Disclaimer: This is a general citation for reference purposes. Please consult the most recent edition of your style manual for the proper formatting of the type of source you are citing. If the date given in the citation does not match the date on the digital item, use the more accurate date below the digital item.

(1982-05-14). Montrose Voice, No. 81, May 14, 1982 - File 010. Montrose Voice. University of Houston Libraries. Retrieved from https://digital.lib.uh.edu/collection/montrose/item/945/show/925

Disclaimer: This is a general citation for reference purposes. Please consult the most recent edition of your style manual for the proper formatting of the type of source you are citing. If the date given in the citation does not match the date on the digital item, use the more accurate date below the digital item.

Montrose Voice, No. 81, May 14, 1982 - File 010, 1982-05-14, Montrose Voice, University of Houston Libraries, accessed September 20, 2020, https://digital.lib.uh.edu/collection/montrose/item/945/show/925.

Disclaimer: This is a general citation for reference purposes. Please consult the most recent edition of your style manual for the proper formatting of the type of source you are citing.
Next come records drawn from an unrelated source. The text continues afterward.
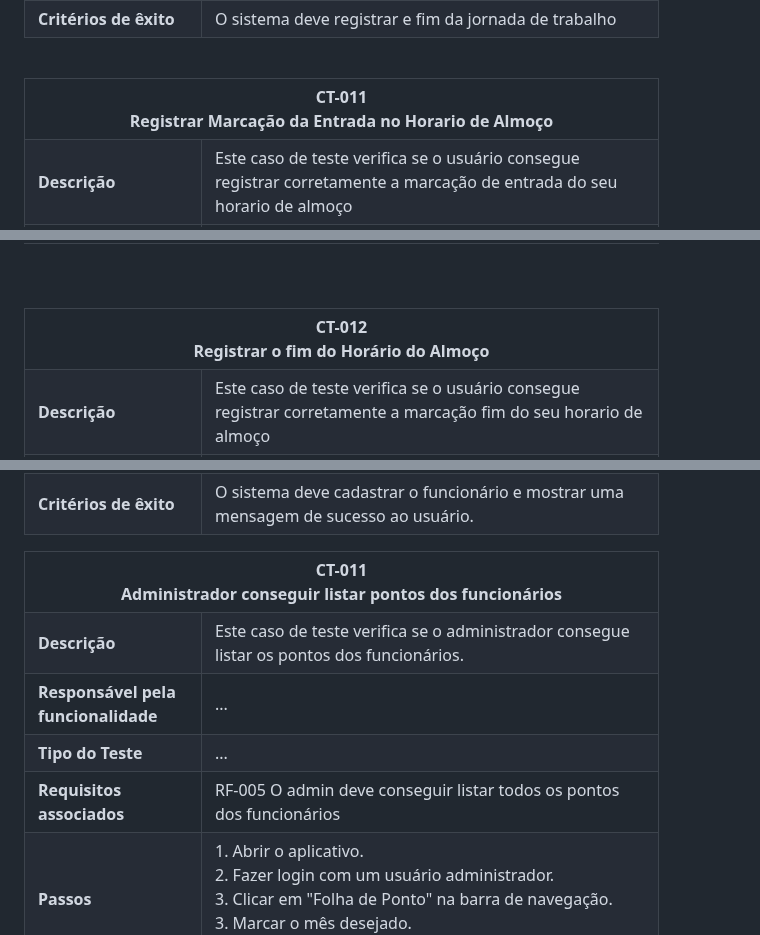
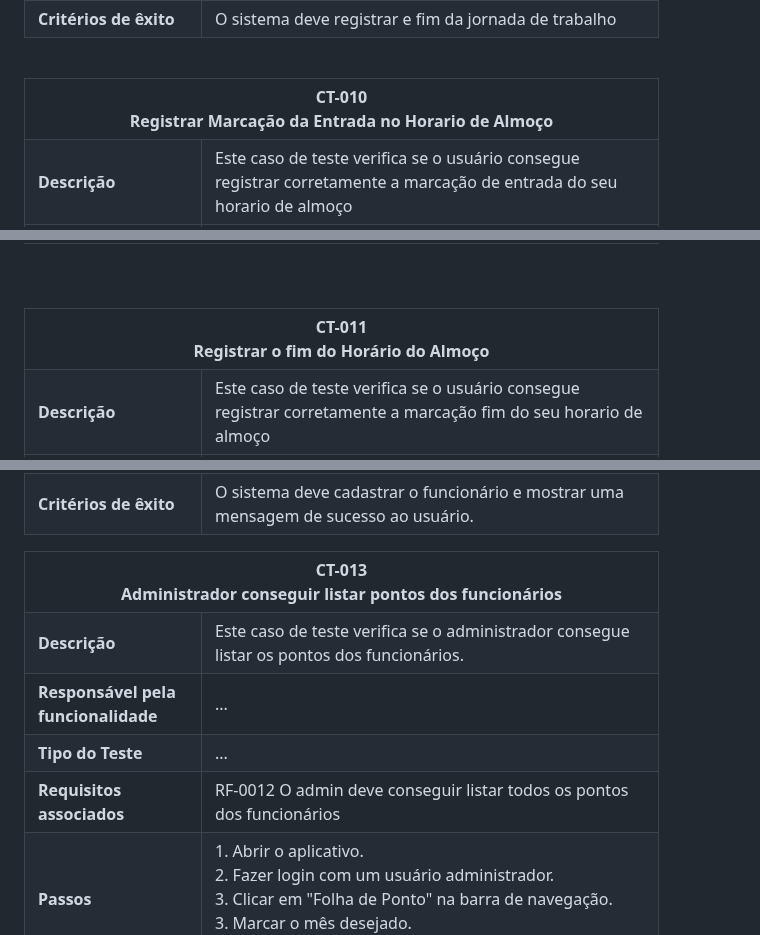
Before and after one commit to ICEI-PUC-Minas-PMV-ADS/pmv-ads-2024-1-e5-proj-empext-t1-pmv-ads-2024-1-e3-proj-time-sheet, a Markdown page: documentos/04-Testes de Software.md, 3 parts joined by grey strips. Rendered like a GitHub page.

```diff
--- a/documentos/04-Testes de Software.md
+++ b/documentos/04-Testes de Software.md
@@ -397,7 +397,7 @@ Este documento tem como objetivo apresentar uma estratégia detalhada para a rea
 
 <table>
   <tr>
-    <th colspan="2" width="1000">CT-011<br>Registrar Marcação da Entrada no Horario de Almoço</th>
+    <th colspan="2" width="1000">CT-010<br>Registrar Marcação da Entrada no Horario de Almoço</th>
   </tr>
   <tr>
     <td width="150"><strong>Descrição</strong></td>
@@ -441,7 +441,7 @@ Este documento tem como objetivo apresentar uma estratégia detalhada para a rea
 
 <table>
   <tr>
-    <th colspan="2" width="1000">CT-012<br>Registrar o fim do Horário do Almoço</th>
+    <th colspan="2" width="1000">CT-011<br>Registrar o fim do Horário do Almoço</th>
   </tr>
   <tr>
     <td width="150"><strong>Descrição</strong></td>
@@ -534,7 +534,7 @@ Este documento tem como objetivo apresentar uma estratégia detalhada para a rea
 
  <table>
   <tr>
-    <th colspan="2" width="1000">CT-011<br>Administrador conseguir listar pontos dos funcionários</th>
+    <th colspan="2" width="1000">CT-013<br>Administrador conseguir listar pontos dos funcionários</th>
   </tr>
   <tr>
     <td width="150"><strong>Descrição</strong></td>
@@ -550,7 +550,7 @@ Este documento tem como objetivo apresentar uma estratégia detalhada para a rea
   </tr>
   <tr>
     <td><strong>Requisitos associados</strong></td>
-    <td>RF-005 O admin deve conseguir listar todos os pontos dos funcionários</td>
+    <td>RF-0012 O admin deve conseguir listar todos os pontos dos funcionários</td>
   </tr>
   <tr>
     <td><strong>Passos</strong></td>
```
Also changed, not shown: other parts of documentos/04-Testes de Software.md (+9 -9 lines).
If the date given in the citation does not match the date on the digital item, use the more accurate date below the digital item.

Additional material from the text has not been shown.